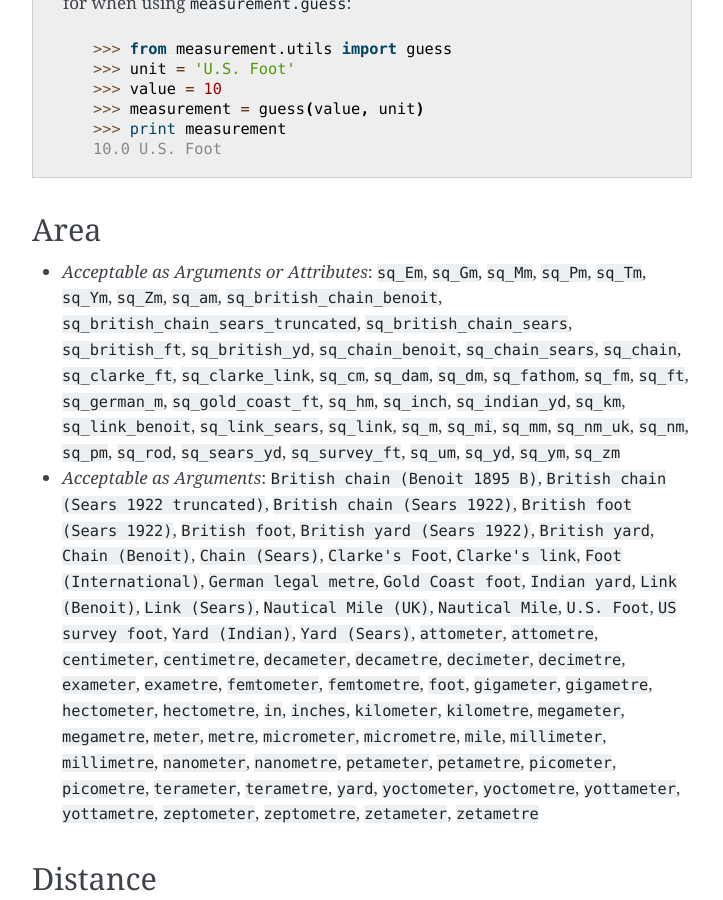
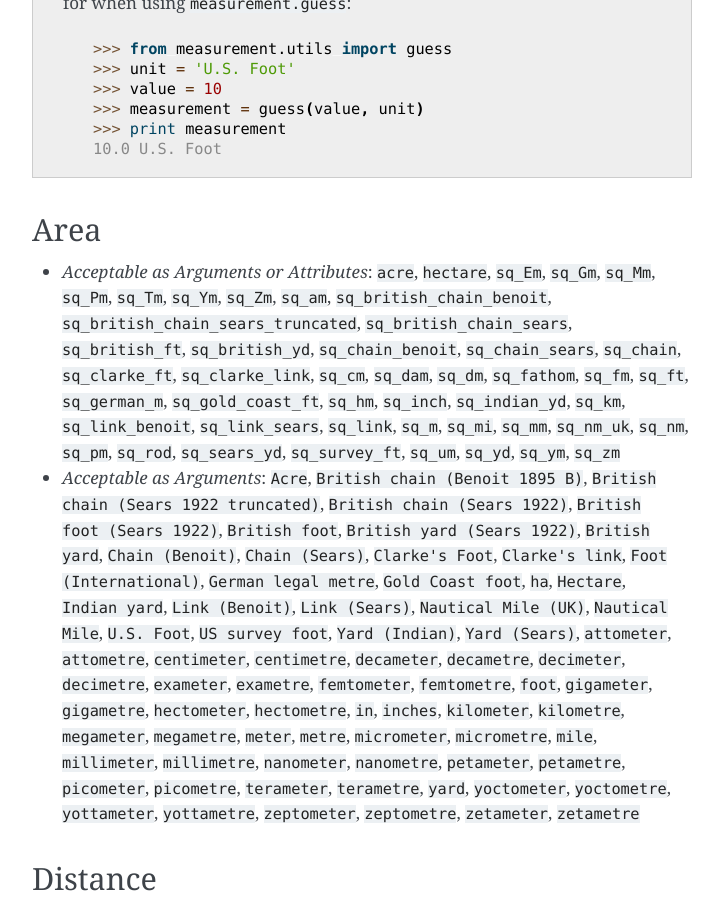
Before and after one commit to coddingtonbear/python-measurement, a Sphinx documentation site: the page built from docs/topics/measures.rst, in a window 1280 px wide and 900 px high, scrolled down 804 px. Shown: the whole window, without its empty margins (388-1111 px from the left). Built offline with Sphinx 7.4.7, drawn with Linux system fonts in a browser that asks for light colours.

Commit message:
Updated docs

```diff
--- a/docs/topics/measures.rst
+++ b/docs/topics/measures.rst
@@ -43,8 +43,8 @@ This application provides the following measures:
 Area
 ----
 
-* *Acceptable as Arguments or Attributes*: ``sq_Em``, ``sq_Gm``, ``sq_Mm``, ``sq_Pm``, ``sq_Tm``, ``sq_Ym``, ``sq_Zm``, ``sq_am``, ``sq_british_chain_benoit``, ``sq_british_chain_sears_truncated``, ``sq_british_chain_sears``, ``sq_british_ft``, ``sq_british_yd``, ``sq_chain_benoit``, ``sq_chain_sears``, ``sq_chain``, ``sq_clarke_ft``, ``sq_clarke_link``, ``sq_cm``, ``sq_dam``, ``sq_dm``, ``sq_fathom``, ``sq_fm``, ``sq_ft``, ``sq_german_m``, ``sq_gold_coast_ft``, ``sq_hm``, ``sq_inch``, ``sq_indian_yd``, ``sq_km``, ``sq_link_benoit``, ``sq_link_sears``, ``sq_link``, ``sq_m``, ``sq_mi``, ``sq_mm``, ``sq_nm_uk``, ``sq_nm``, ``sq_pm``, ``sq_rod``, ``sq_sears_yd``, ``sq_survey_ft``, ``sq_um``, ``sq_yd``, ``sq_ym``, ``sq_zm``
-* *Acceptable as Arguments*: ``British chain (Benoit 1895 B)``, ``British chain (Sears 1922 truncated)``, ``British chain (Sears 1922)``, ``British foot (Sears 1922)``, ``British foot``, ``British yard (Sears 1922)``, ``British yard``, ``Chain (Benoit)``, ``Chain (Sears)``, ``Clarke's Foot``, ``Clarke's link``, ``Foot (International)``, ``German legal metre``, ``Gold Coast foot``, ``Indian yard``, ``Link (Benoit)``, ``Link (Sears)``, ``Nautical Mile (UK)``, ``Nautical Mile``, ``U.S. Foot``, ``US survey foot``, ``Yard (Indian)``, ``Yard (Sears)``, ``attometer``, ``attometre``, ``centimeter``, ``centimetre``, ``decameter``, ``decametre``, ``decimeter``, ``decimetre``, ``exameter``, ``exametre``, ``femtometer``, ``femtometre``, ``foot``, ``gigameter``, ``gigametre``, ``hectometer``, ``hectometre``, ``in``, ``inches``, ``kilometer``, ``kilometre``, ``megameter``, ``megametre``, ``meter``, ``metre``, ``micrometer``, ``micrometre``, ``mile``, ``millimeter``, ``millimetre``, ``nanometer``, ``nanometre``, ``petameter``, ``petametre``, ``picometer``, ``picometre``, ``terameter``, ``terametre``, ``yard``, ``yoctometer``, ``yoctometre``, ``yottameter``, ``yottametre``, ``zeptometer``, ``zeptometre``, ``zetameter``, ``zetametre``
+* *Acceptable as Arguments or Attributes*: ``acre``, ``hectare``, ``sq_Em``, ``sq_Gm``, ``sq_Mm``, ``sq_Pm``, ``sq_Tm``, ``sq_Ym``, ``sq_Zm``, ``sq_am``, ``sq_british_chain_benoit``, ``sq_british_chain_sears_truncated``, ``sq_british_chain_sears``, ``sq_british_ft``, ``sq_british_yd``, ``sq_chain_benoit``, ``sq_chain_sears``, ``sq_chain``, ``sq_clarke_ft``, ``sq_clarke_link``, ``sq_cm``, ``sq_dam``, ``sq_dm``, ``sq_fathom``, ``sq_fm``, ``sq_ft``, ``sq_german_m``, ``sq_gold_coast_ft``, ``sq_hm``, ``sq_inch``, ``sq_indian_yd``, ``sq_km``, ``sq_link_benoit``, ``sq_link_sears``, ``sq_link``, ``sq_m``, ``sq_mi``, ``sq_mm``, ``sq_nm_uk``, ``sq_nm``, ``sq_pm``, ``sq_rod``, ``sq_sears_yd``, ``sq_survey_ft``, ``sq_um``, ``sq_yd``, ``sq_ym``, ``sq_zm``
+* *Acceptable as Arguments*: ``Acre``, ``British chain (Benoit 1895 B)``, ``British chain (Sears 1922 truncated)``, ``British chain (Sears 1922)``, ``British foot (Sears 1922)``, ``British foot``, ``British yard (Sears 1922)``, ``British yard``, ``Chain (Benoit)``, ``Chain (Sears)``, ``Clarke's Foot``, ``Clarke's link``, ``Foot (International)``, ``German legal metre``, ``Gold Coast foot``, ``ha``, ``Hectare``, ``Indian yard``, ``Link (Benoit)``, ``Link (Sears)``, ``Nautical Mile (UK)``, ``Nautical Mile``, ``U.S. Foot``, ``US survey foot``, ``Yard (Indian)``, ``Yard (Sears)``, ``attometer``, ``attometre``, ``centimeter``, ``centimetre``, ``decameter``, ``decametre``, ``decimeter``, ``decimetre``, ``exameter``, ``exametre``, ``femtometer``, ``femtometre``, ``foot``, ``gigameter``, ``gigametre``, ``hectometer``, ``hectometre``, ``in``, ``inches``, ``kilometer``, ``kilometre``, ``megameter``, ``megametre``, ``meter``, ``metre``, ``micrometer``, ``micrometre``, ``mile``, ``millimeter``, ``millimetre``, ``nanometer``, ``nanometre``, ``petameter``, ``petametre``, ``picometer``, ``picometre``, ``terameter``, ``terametre``, ``yard``, ``yoctometer``, ``yoctometre``, ``yottameter``, ``yottametre``, ``zeptometer``, ``zeptometre``, ``zetameter``, ``zetametre``
 
 Distance
 --------
```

__Aim of the task__
Exactly reproduce the entries above, minus the pictures.

__Response__
Before and after one commit to coddingtonbear/python-measurement, a Sphinx documentation site: the page built from docs/topics/measures.rst, in a window 1280 px wide and 900 px high, scrolled down 804 px. Shown: the whole window, without its empty margins (388-1111 px from the left). Built offline with Sphinx 7.4.7, drawn with Linux system fonts in a browser that asks for light colours.

Commit message:
Updated docs

```diff
--- a/docs/topics/measures.rst
+++ b/docs/topics/measures.rst
@@ -43,8 +43,8 @@ This application provides the following measures:
 Area
 ----
 
-* *Acceptable as Arguments or Attributes*: ``sq_Em``, ``sq_Gm``, ``sq_Mm``, ``sq_Pm``, ``sq_Tm``, ``sq_Ym``, ``sq_Zm``, ``sq_am``, ``sq_british_chain_benoit``, ``sq_british_chain_sears_truncated``, ``sq_british_chain_sears``, ``sq_british_ft``, ``sq_british_yd``, ``sq_chain_benoit``, ``sq_chain_sears``, ``sq_chain``, ``sq_clarke_ft``, ``sq_clarke_link``, ``sq_cm``, ``sq_dam``, ``sq_dm``, ``sq_fathom``, ``sq_fm``, ``sq_ft``, ``sq_german_m``, ``sq_gold_coast_ft``, ``sq_hm``, ``sq_inch``, ``sq_indian_yd``, ``sq_km``, ``sq_link_benoit``, ``sq_link_sears``, ``sq_link``, ``sq_m``, ``sq_mi``, ``sq_mm``, ``sq_nm_uk``, ``sq_nm``, ``sq_pm``, ``sq_rod``, ``sq_sears_yd``, ``sq_survey_ft``, ``sq_um``, ``sq_yd``, ``sq_ym``, ``sq_zm``
-* *Acceptable as Arguments*: ``British chain (Benoit 1895 B)``, ``British chain (Sears 1922 truncated)``, ``British chain (Sears 1922)``, ``British foot (Sears 1922)``, ``British foot``, ``British yard (Sears 1922)``, ``British yard``, ``Chain (Benoit)``, ``Chain (Sears)``, ``Clarke's Foot``, ``Clarke's link``, ``Foot (International)``, ``German legal metre``, ``Gold Coast foot``, ``Indian yard``, ``Link (Benoit)``, ``Link (Sears)``, ``Nautical Mile (UK)``, ``Nautical Mile``, ``U.S. Foot``, ``US survey foot``, ``Yard (Indian)``, ``Yard (Sears)``, ``attometer``, ``attometre``, ``centimeter``, ``centimetre``, ``decameter``, ``decametre``, ``decimeter``, ``decimetre``, ``exameter``, ``exametre``, ``femtometer``, ``femtometre``, ``foot``, ``gigameter``, ``gigametre``, ``hectometer``, ``hectometre``, ``in``, ``inches``, ``kilometer``, ``kilometre``, ``megameter``, ``megametre``, ``meter``, ``metre``, ``micrometer``, ``micrometre``, ``mile``, ``millimeter``, ``millimetre``, ``nanometer``, ``nanometre``, ``petameter``, ``petametre``, ``picometer``, ``picometre``, ``terameter``, ``terametre``, ``yard``, ``yoctometer``, ``yoctometre``, ``yottameter``, ``yottametre``, ``zeptometer``, ``zeptometre``, ``zetameter``, ``zetametre``
+* *Acceptable as Arguments or Attributes*: ``acre``, ``hectare``, ``sq_Em``, ``sq_Gm``, ``sq_Mm``, ``sq_Pm``, ``sq_Tm``, ``sq_Ym``, ``sq_Zm``, ``sq_am``, ``sq_british_chain_benoit``, ``sq_british_chain_sears_truncated``, ``sq_british_chain_sears``, ``sq_british_ft``, ``sq_british_yd``, ``sq_chain_benoit``, ``sq_chain_sears``, ``sq_chain``, ``sq_clarke_ft``, ``sq_clarke_link``, ``sq_cm``, ``sq_dam``, ``sq_dm``, ``sq_fathom``, ``sq_fm``, ``sq_ft``, ``sq_german_m``, ``sq_gold_coast_ft``, ``sq_hm``, ``sq_inch``, ``sq_indian_yd``, ``sq_km``, ``sq_link_benoit``, ``sq_link_sears``, ``sq_link``, ``sq_m``, ``sq_mi``, ``sq_mm``, ``sq_nm_uk``, ``sq_nm``, ``sq_pm``, ``sq_rod``, ``sq_sears_yd``, ``sq_survey_ft``, ``sq_um``, ``sq_yd``, ``sq_ym``, ``sq_zm``
+* *Acceptable as Arguments*: ``Acre``, ``British chain (Benoit 1895 B)``, ``British chain (Sears 1922 truncated)``, ``British chain (Sears 1922)``, ``British foot (Sears 1922)``, ``British foot``, ``British yard (Sears 1922)``, ``British yard``, ``Chain (Benoit)``, ``Chain (Sears)``, ``Clarke's Foot``, ``Clarke's link``, ``Foot (International)``, ``German legal metre``, ``Gold Coast foot``, ``ha``, ``Hectare``, ``Indian yard``, ``Link (Benoit)``, ``Link (Sears)``, ``Nautical Mile (UK)``, ``Nautical Mile``, ``U.S. Foot``, ``US survey foot``, ``Yard (Indian)``, ``Yard (Sears)``, ``attometer``, ``attometre``, ``centimeter``, ``centimetre``, ``decameter``, ``decametre``, ``decimeter``, ``decimetre``, ``exameter``, ``exametre``, ``femtometer``, ``femtometre``, ``foot``, ``gigameter``, ``gigametre``, ``hectometer``, ``hectometre``, ``in``, ``inches``, ``kilometer``, ``kilometre``, ``megameter``, ``megametre``, ``meter``, ``metre``, ``micrometer``, ``micrometre``, ``mile``, ``millimeter``, ``millimetre``, ``nanometer``, ``nanometre``, ``petameter``, ``petametre``, ``picometer``, ``picometre``, ``terameter``, ``terametre``, ``yard``, ``yoctometer``, ``yoctometre``, ``yottameter``, ``yottametre``, ``zeptometer``, ``zeptometre``, ``zetameter``, ``zetametre``
 
 Distance
 --------
```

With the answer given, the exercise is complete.